And it didn’t take long for him to make an impact. As a true freshman, McGowan helped the ’Noles to big road victories over Miami (a 38-3 stomping), and Arizona State (a 52-44 shootout), tying his season-high for tackles in each game. FSU finished the ’84 season ranked 17th.
But McGowan’s legend really began in 1985. In the season’s second game, he anchored a defense that won at Nebraska, 17-13. McGowan was no small part of that, contributing 14 tackles, one for loss, and an interception to seal the victory, which you can check out below.
McGowan went on to register 136 total tackles that year, the 15th most in a single Seminole campaign.
Accordingly, McGowan was recognized as a second-team sophomore All-American by Football News, as well as earning an honorable mention All-American nod from the AP. He was also a first-team All-South Independent honoree. Florida State finished 9-3 and 15th in the AP Poll.

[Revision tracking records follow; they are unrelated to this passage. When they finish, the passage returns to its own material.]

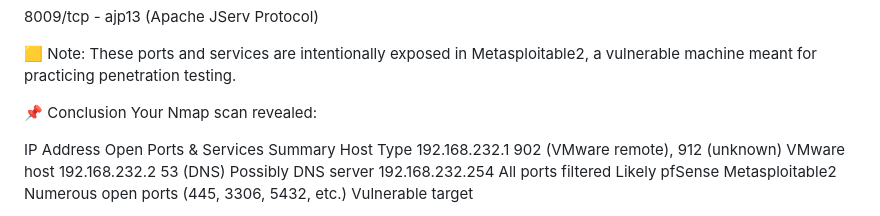
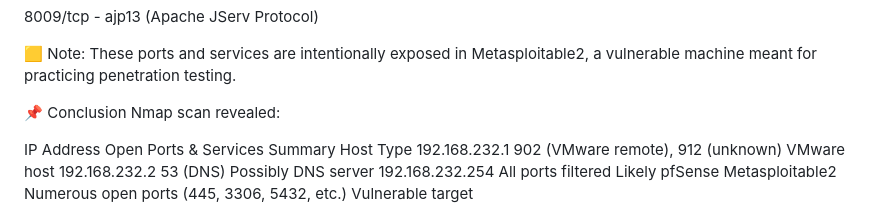
Before and after one commit to shahriarin2012/CS-Intern, a Markdown page: README.md, the part around the change. Drawn GitHub-style.

Commit message:
17th commit from master

```diff
--- a/README.md
+++ b/README.md
@@ -219,7 +219,7 @@ Open Ports & Services:
 🟨 Note: These ports and services are intentionally exposed in Metasploitable2, a vulnerable machine meant for practicing penetration testing.
 
 📌 Conclusion
-Your Nmap scan revealed:
+Nmap scan revealed:
 
 IP Address	Open Ports & Services Summary	Host Type
 192.168.232.1	902 (VMware remote), 912 (unknown)	VMware host
```
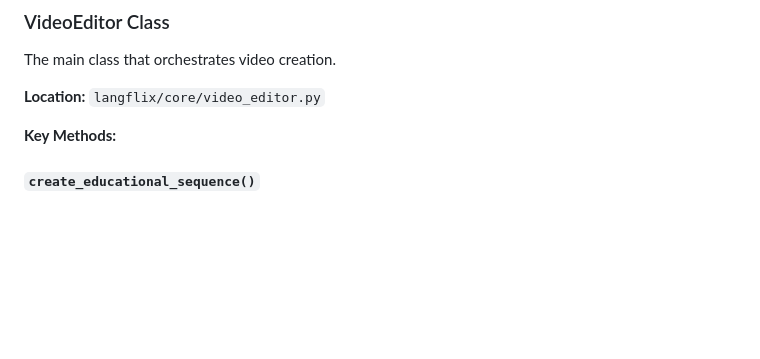
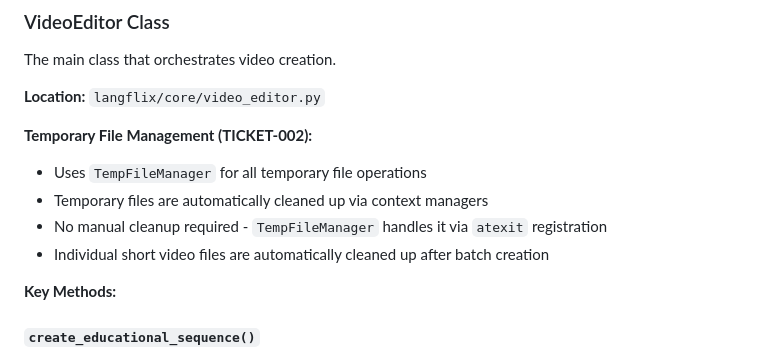
Before and after one commit to taigi0315/study_english_with_suits, a Markdown page: docs/core/README_eng.md, the part around the change. Rendered like a GitHub page; blank space fills up the shorter version.

```diff
--- a/docs/core/README_eng.md
+++ b/docs/core/README_eng.md
@@ -57,6 +57,12 @@ pipeline = LangFlixPipeline(
 The main class that orchestrates video creation.
 
 **Location:** `langflix/core/video_editor.py`
+
+**Temporary File Management (TICKET-002):**
+- Uses `TempFileManager` for all temporary file operations
+- Temporary files are automatically cleaned up via context managers
+- No manual cleanup required - `TempFileManager` handles it via `atexit` registration
+- Individual short video files are automatically cleaned up after batch creation
 
 **Key Methods:**
 
```
Also changed, not shown: docs/api/README_eng.md (+5 -2 lines).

FSU took a slight step back the following year, finishing 7-4-1 and unranked, but McGowan’s production hardly waned. He again garnered AP honorable mention All-American recognition, along with another first-team All-South Independent selection.
As if McGowan hadn’t proven enough, he authored true Seminole history in his senior year of 1987. For the third straight season, he led Florida State in tackles, and his 150 that year remain No. 7 in a single season at FSU. He tallied double-digit tackles in every game save one, which still saw the ’Noles beat UF in Gainesville. Predictably, McGowan captured his third consecutive first-team All-South Independent honors. He was also a first-team All-American according to the AP, The Sporting News, and Football News.
But beyond those accolades, McGowan also took home the Butkus Award, the prize bestowed annually to the nation’s top linebacker. In doing so, he became the first Seminole to win a major national individual award, beating defensive teammate Deion Sanders’ Thorpe Award win by a year. In his acceptance of the Butkus Award from Dick Butkus himself, McGowan famously referred to the honor as winning “The Heisman of the Bad Guys.”
What’s more, McGowan helped begin FSU’s dynastic run of 14 straight seasons finishing in the AP’s top 5, as the ’Noles wound up ’87 at 11-1 and ranked No. 2 after their first Fiesta Bowl triumph. His 446 career tackles remain third on the all-time FSU list, and his 32 tackles for loss are still tied for 15th.
McGowan was a ninth-round selection of the Minnesota Vikings in the 1988 NFL Draft, and he was inducted into the Florida State Hall of Fame in 1994.
Here’s some video of McGowan in action: